Just like many of you, librarians usually love websites like Google and Wikipedia. Here a just a few tips that may come in handy if you search these popular tools:
- You can limit the types of websites that you see. Sites that end in .edu (education) .org (organization) or .gov (government) give you different results than .com (commercial)
- In Google, try searching site:.edu sphagnum what do you notice?
- There are terrific and terrible entries in Wikipedia. If you look up a genus like sphagnum, check out all the references. Wikipedia is most useful for getting a basic understanding, finding out some good key words, and then going on to find some really authoritative articles!
Information is everywhere so the real skill lies in weeding out the "good" info from the "bad" info. An easy way to begin this process is to do a CRAAP test
- When was the website created? When was it last updated? If you are looking at a webpage on genetic engineering from the 1960's, you might not be at a good place.
- Are there accurate references (formal or informal) provided? Is this a blogger's opinion? Opinion pieces are not scientific.
- Who is the author of the page? Are they part of a larger network? Does the author have credentials in the same/similar field? People with PhD's in English Lit don't have the right credentials to write peer-reviewed journal articles about particle physics.
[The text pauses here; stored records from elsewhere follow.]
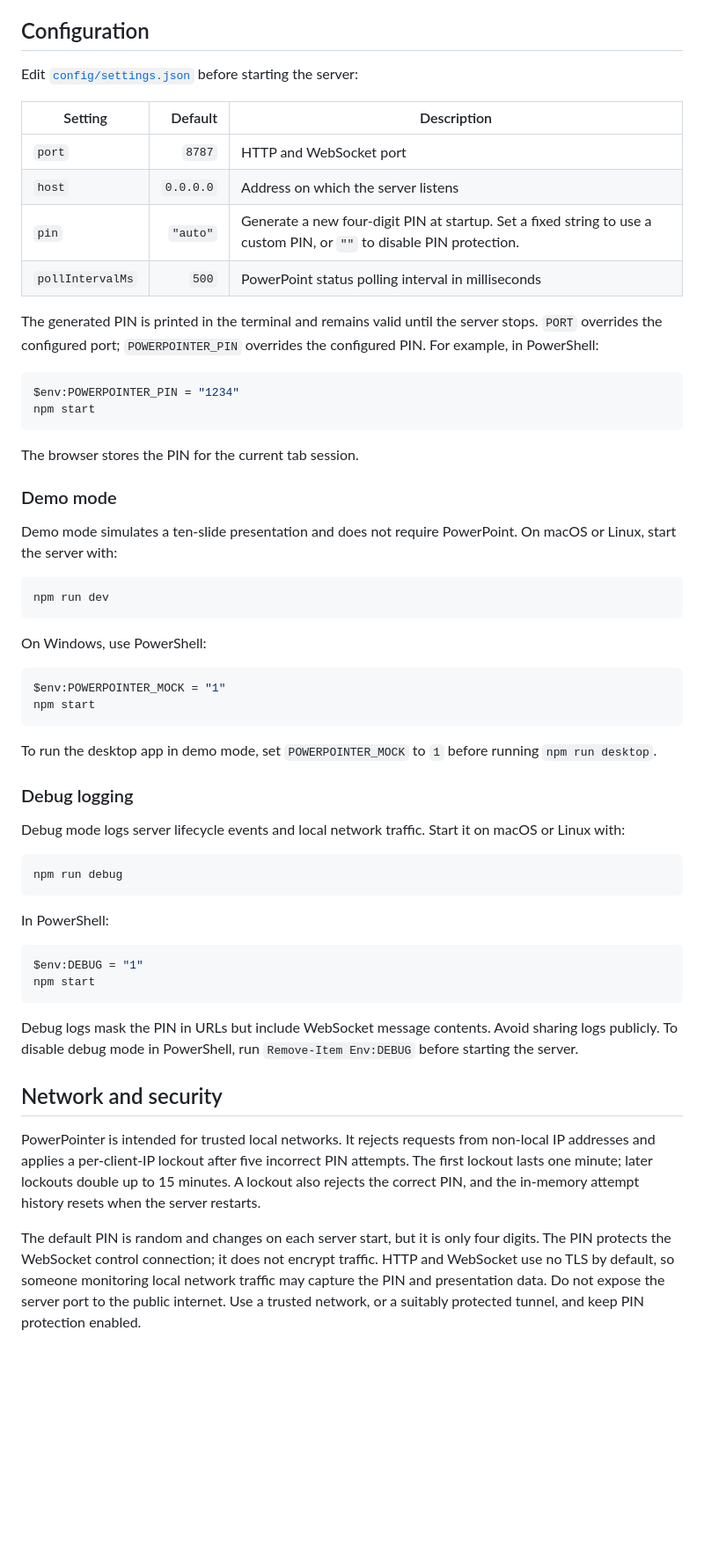
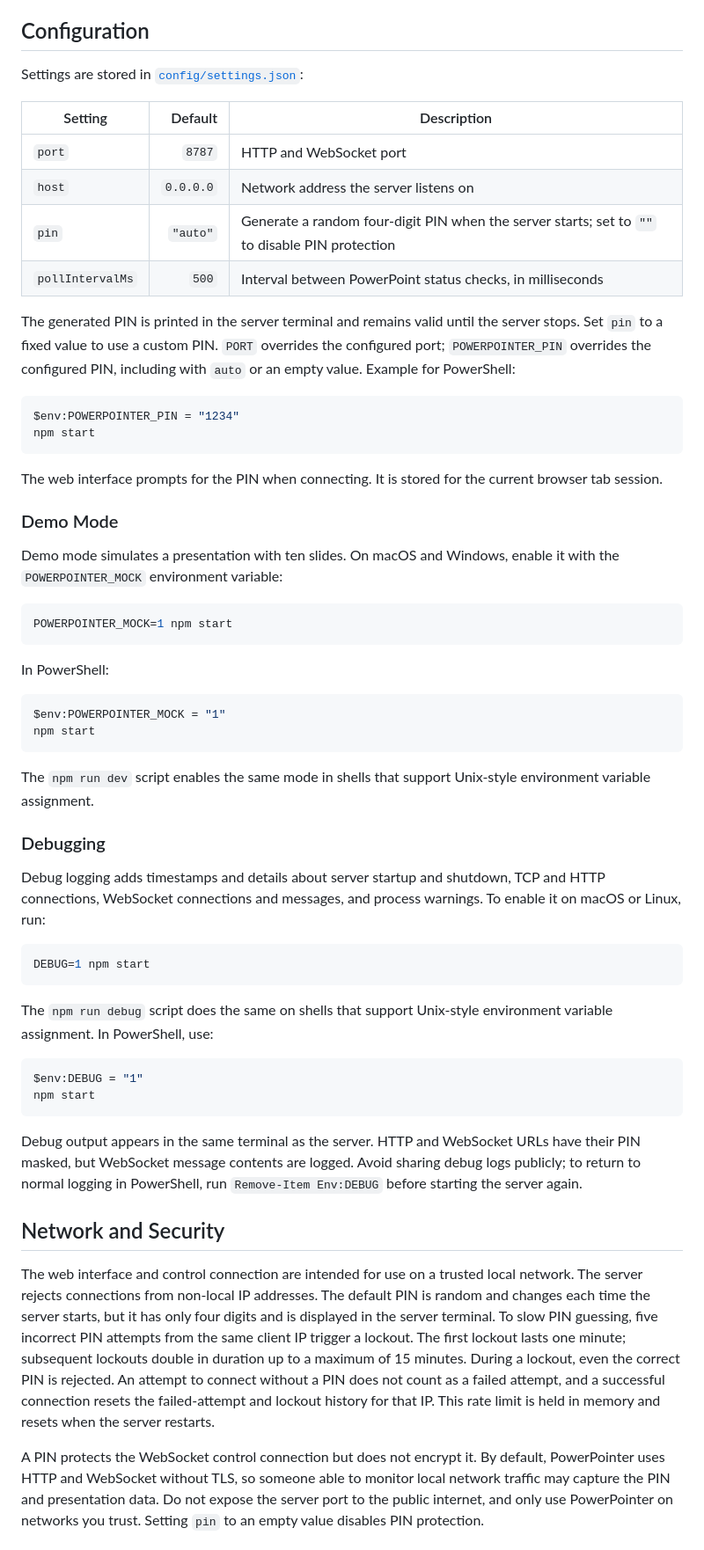
Before and after one commit to MartHafner/PowerPointer, a Markdown page: README.md, the part around one of its changes. Shown at 88% size. GitHub-like rendering; blank space fills up the shorter version.

````diff
--- a/README.md
+++ b/README.md
@@ -80,61 +184,61 @@ PowerPointer checks PowerPoint's status every 500 ms by default and attempts to
 
 ## Configuration
 
-Edit [`config/settings.json`](config/settings.json) before starting the server:
+Settings are stored in [`config/settings.json`](config/settings.json):
 
 | Setting | Default | Description |
 |---|---:|---|
 | `port` | `8787` | HTTP and WebSocket port |
-| `host` | `0.0.0.0` | Address on which the server listens |
-| `pin` | `"auto"` | Generate a new four-digit PIN at startup. Set a fixed string to use a custom PIN, or `""` to disable PIN protection. |
-| `pollIntervalMs` | `500` | PowerPoint status polling interval in milliseconds |
+| `host` | `0.0.0.0` | Network address the server listens on |
+| `pin` | `"auto"` | Generate a random four-digit PIN when the server starts; set to `""` to disable PIN protection |
+| `pollIntervalMs` | `500` | Interval between PowerPoint status checks, in milliseconds |
 
-The generated PIN is printed in the terminal and remains valid until the server stops. `PORT` overrides the configured port; `POWERPOINTER_PIN` overrides the configured PIN. For example, in PowerShell:
+The generated PIN is printed in the server terminal and remains valid until the server stops. Set `pin` to a fixed value to use a custom PIN. `PORT` overrides the configured port; `POWERPOINTER_PIN` overrides the configured PIN, including with `auto` or an empty value. Example for PowerShell:
 
 ```powershell
 $env:POWERPOINTER_PIN = "1234"
 npm start
 ```
 
-The browser stores the PIN for the current tab session.
+The web interface prompts for the PIN when connecting. It is stored for the current browser tab session.
 
-### Demo mode
+### Demo Mode
 
-Demo mode simulates a ten-slide presentation and does not require PowerPoint. On macOS or Linux, start the server with:
+Demo mode simulates a presentation with ten slides. On macOS and Windows, enable it with the `POWERPOINTER_MOCK` environment variable:
 
 ```sh
-npm run dev
+POWERPOINTER_MOCK=1 npm start
 ```
 
-On Windows, use PowerShell:
+In PowerShell:
 
 ```powershell
 $env:POWERPOINTER_MOCK = "1"
 npm start
 ```
 
-To run the desktop app in demo mode, set `POWERPOINTER_MOCK` to `1` before running `npm run desktop`.
+The `npm run dev` script enables the same mode in shells that support Unix-style environment variable assignment.
 
-### Debug logging
+### Debugging
 
-Debug mode logs server lifecycle events and local network traffic. Start it on macOS or Linux with:
+Debug logging adds timestamps and details about server startup and shutdown, TCP and HTTP connections, WebSocket connections and messages, and process warnings. To enable it on macOS or Linux, run:
 
 ```sh
-npm run debug
+DEBUG=1 npm start
 ```
 
-In PowerShell:
+The `npm run debug` script does the same on shells that support Unix-style environment variable assignment. In PowerShell, use:
 
 ```powershell
 $env:DEBUG = "1"
 npm start
 ```
 
-Debug logs mask the PIN in URLs but include WebSocket message contents. Avoid sharing logs publicly. To disable debug mode in PowerShell, run `Remove-Item Env:DEBUG` before starting the server.
+Debug output appears in the same terminal as the server. HTTP and WebSocket URLs have their PIN masked, but WebSocket message contents are logged. Avoid sharing debug logs publicly; to return to normal logging in PowerShell, run `Remove-Item Env:DEBUG` before starting the server again.
 
-## Network and security
+## Network and Security
 
-PowerPointer is intended for trusted local networks. It rejects requests from non-local IP addresses and applies a per-client-IP lockout after five incorrect PIN attempts. The first lockout lasts one minute; later lockouts double up to 15 minutes. A lockout also rejects the correct PIN, and the in-memory attempt history resets when the server restarts.
+The web interface and control connection are intended for use on a trusted local network. The server rejects connections from non-local IP addresses. The default PIN is random and changes each time the server starts, but it has only four digits and is displayed in the server terminal. To slow PIN guessing, five incorrect PIN attempts from the same client IP trigger a lockout. The first lockout lasts one minute; subsequent lockouts double in duration up to a maximum of 15 minutes. During a lockout, even the correct PIN is rejected. An attempt to connect without a PIN does not count as a failed attempt, and a successful connection resets the failed-attempt and lockout history for that IP. This rate limit is held in memory and resets when the server restarts.
 
-The default PIN is random and changes on each server start, but it is only four digits. The PIN protects the WebSocket control connection; it does not encrypt traffic. HTTP and WebSocket use no TLS by default, so someone monitoring local network traffic may capture the PIN and presentation data. Do not expose the server port to the public internet. Use a trusted network, or a suitably protected tunnel, and keep PIN protection enabled.
+A PIN protects the WebSocket control connection but does not encrypt it. By default, PowerPointer uses HTTP and WebSocket without TLS, so someone able to monitor local network traffic may capture the PIN and presentation data. Do not expose the server port to the public internet, and only use PowerPointer on networks you trust. Setting `pin` to an empty value disables PIN protection.
 
````
Also changed, not shown: other parts of README.md (+163 -61 lines).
- Do the facts and figures make sense? Can you find similar conclusions/statements in your other search results? Is the work sloppy and unprofessional?
- Why does the site exist? Are they trying to sell a product or make money somehow? Are other viewpoints presented? What does the domain (.edu, .gov, etc.) tell you? Does it try to get you to contribute money to something?
Put all of these evaluation criteria together to determine the worthiness of a site. Every time you visit a website, think of CRAAP